In many magickal systems there is a need to release the attachment or memory of a ritual or spell in order for it to work. This is primarily based on the idea that you continue to draw energy from that spell every time you think of it or talk about it, thus weakening the spell. A very common way to do this is through a sacrifice. This is commonly done by taking the ashes of a ritual fire and burying them, burning something, throwing an energized object into a forest, etc. It is almost always some sort of material sacrifice that happens at the very end of the spell or ritual as a closing. I’m not really sure why this works, but it is one of the best ways to break the attachment from the spell. Maybe this is something that we could discuss some more.
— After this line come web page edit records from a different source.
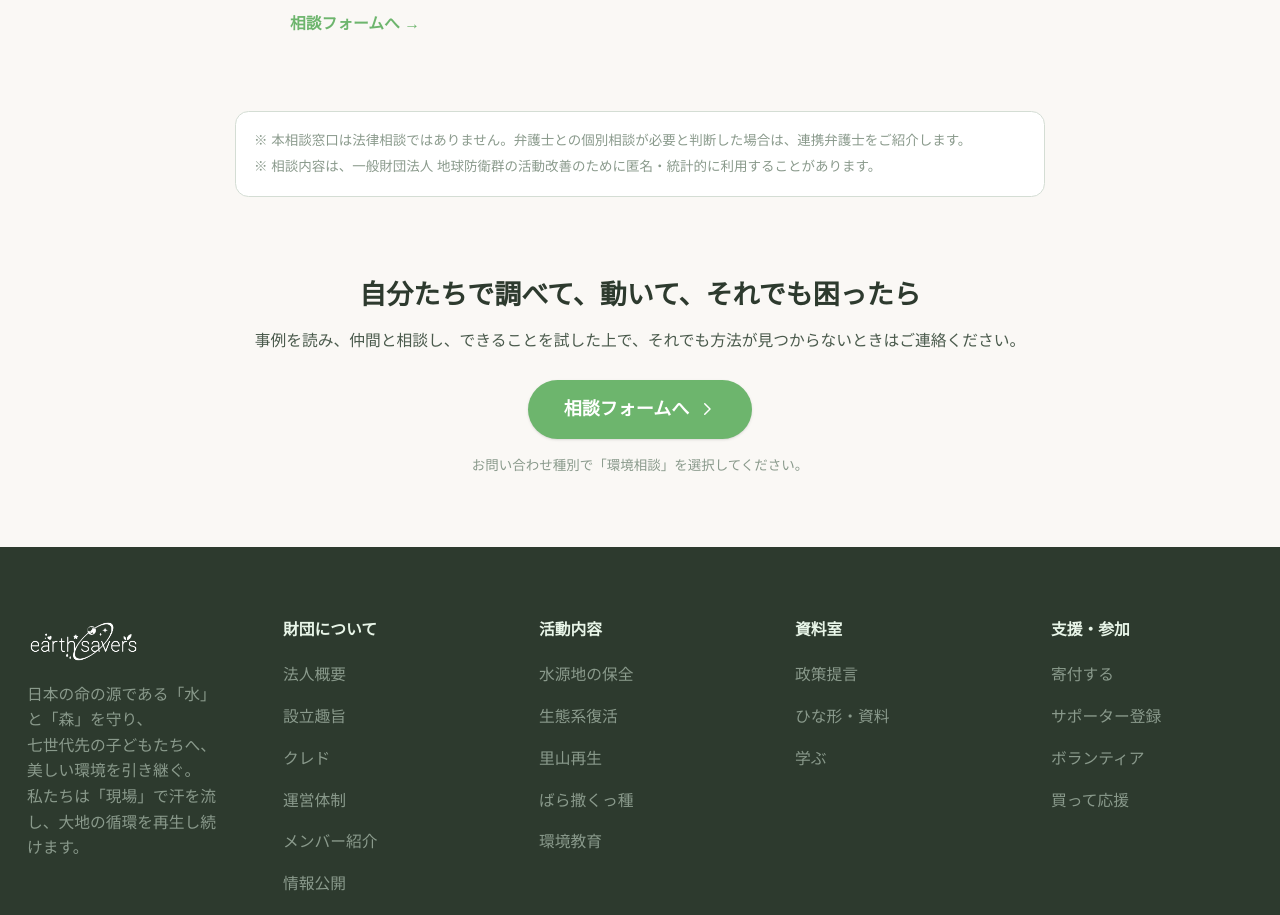
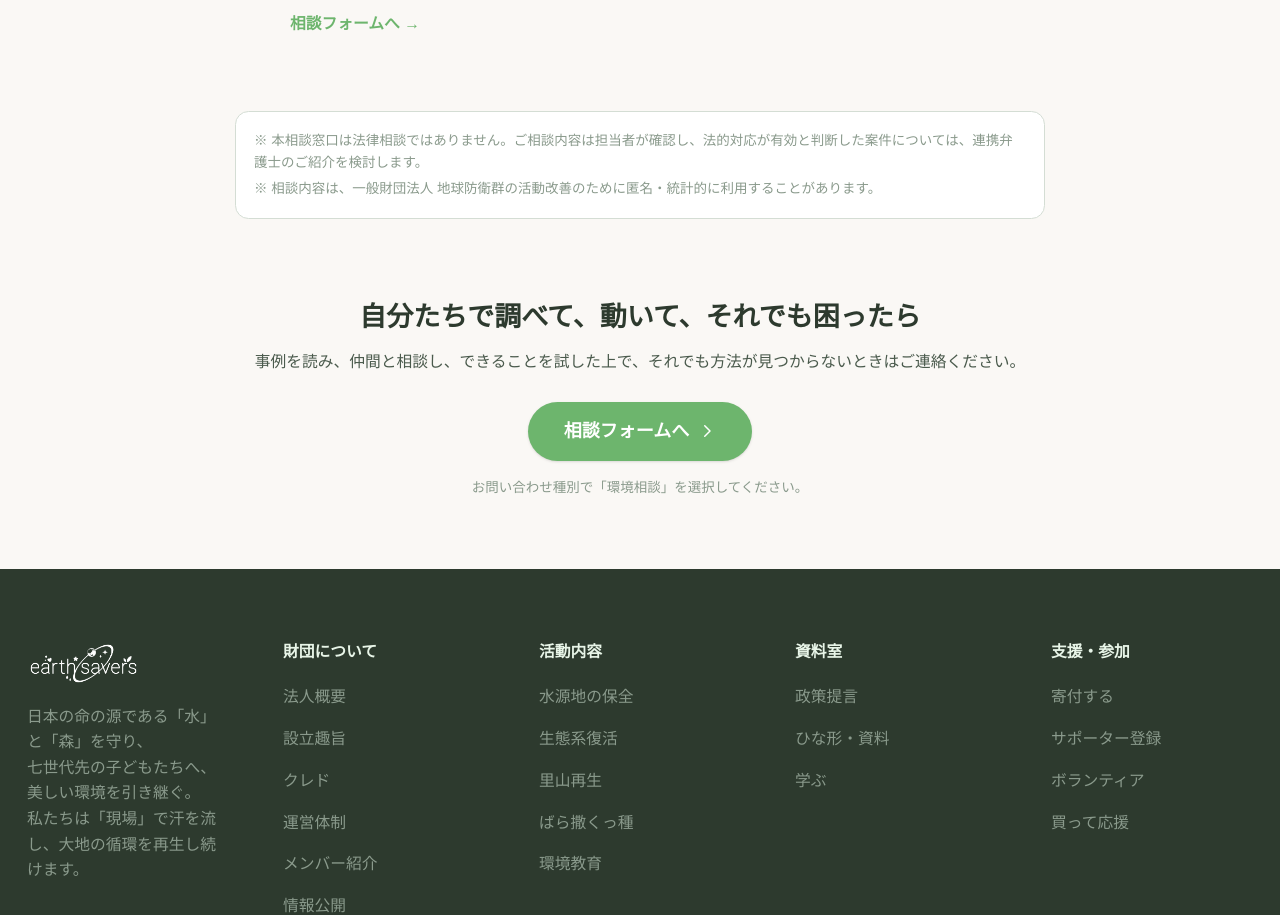
Before and after one commit to haitakamak-cmyk/earth-savers-web, a Next.js app: page /consultation in a window 1280 px wide. Shown: the part 1766-2681 px from the top of the page. Built offline with nearby package versions, Linux system fonts and the light colour scheme; a web font is replaced by a local one.

Commit message:
chore: earth-savers-web の未コミット変更をまとめて反映

```diff
--- a/src/app/consultation/page.tsx
+++ b/src/app/consultation/page.tsx
@@ -166,7 +166,7 @@ export default function ConsultationPage() {
         <div className="mx-auto max-w-3xl px-4 sm:px-6">
           <div className="rounded-xl border border-border bg-white p-4 text-xs leading-relaxed text-text-muted">
             <p>
-              ※ 本相談窓口は法律相談ではありません。弁護士との個別相談が必要と判断した場合は、連携弁護士をご紹介します。
+              ※ 本相談窓口は法律相談ではありません。ご相談内容は担当者が確認し、法的対応が有効と判断した案件については、連携弁護士のご紹介を検討します。
             </p>
             <p className="mt-1">
               ※ 相談内容は、{ORGANIZATION_NAME}の活動改善のために匿名・統計的に利用することがあります。
```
Every religion/culture has made sacrifices to celebrate or revere the gods or spirits that they associate with. Some of the examples could be the ritual human sacrifices by the Aztecs, the sacrifice for Lent by Catholics, or even when warriors would pour out the first bit of a drink for their fallen comrades. This is as much to give reverence to the gods and spirits as it is to bring out the emotions necessary for that celebration. The Aztec human sacrifices were a way to call forth the energy of Huitzilopochtli, the sun god, as well as put everyone there in an emotional state to welcome that energy into their lives; that’s not even mentioning the energy that Huitzilopochtli received for each of these sacrifices (they did become an incredibly large empire, maybe this had something to do with it?) There is a lot more to this ritual because it was such a serious sacrifice, but that’s the most important part of it in my opinion. The sacrifice that people make for Lent is a way for people to build up the martyr energy necessary to understand what Easter and Lent are all about. It is also a way to celebrate Jesus’s personal sacrifice made to his followers. The warrior’s sacrifice is different than these because it is obviously more about bringing forth the emotional response of remembering loved ones and celebrating their lives. It is also to remember that we are all mortal and that we should enjoy ourselves. All of these sacrifices give energy to the spirit that is deserving of the sacrifice and gives them power, but it also allows the energy that they are giving to come into their lives through the emotional response of the sacrifice.
As Jessica stated, there is a common idea in many cultures that requires a gift be returned with something worth at least equal value. Therefore, gifts were often more of obligations than gifts. The Norse have a rune called Gebo that signifies this idea as a gift that must be returned or honor and status are lost. Therefore, if you sacrifice something to a god, they are obligated to give you something in return and vice versa. Therefore, a safe voyage on the sea required a gift to the gods of the sea or else they would be angry because the “gift” of safe passage was not returned in equal value. This can also be seen at Christmas time in modern America when people give the most they can afford in order to maintain or achieve a higher status in the family.
I’m sure that I’m missing some categories, but these were the only ones I’ve been able to come up with. I guess that you could categorize spells as well, but these seem pretty clear cut as far as divisions go.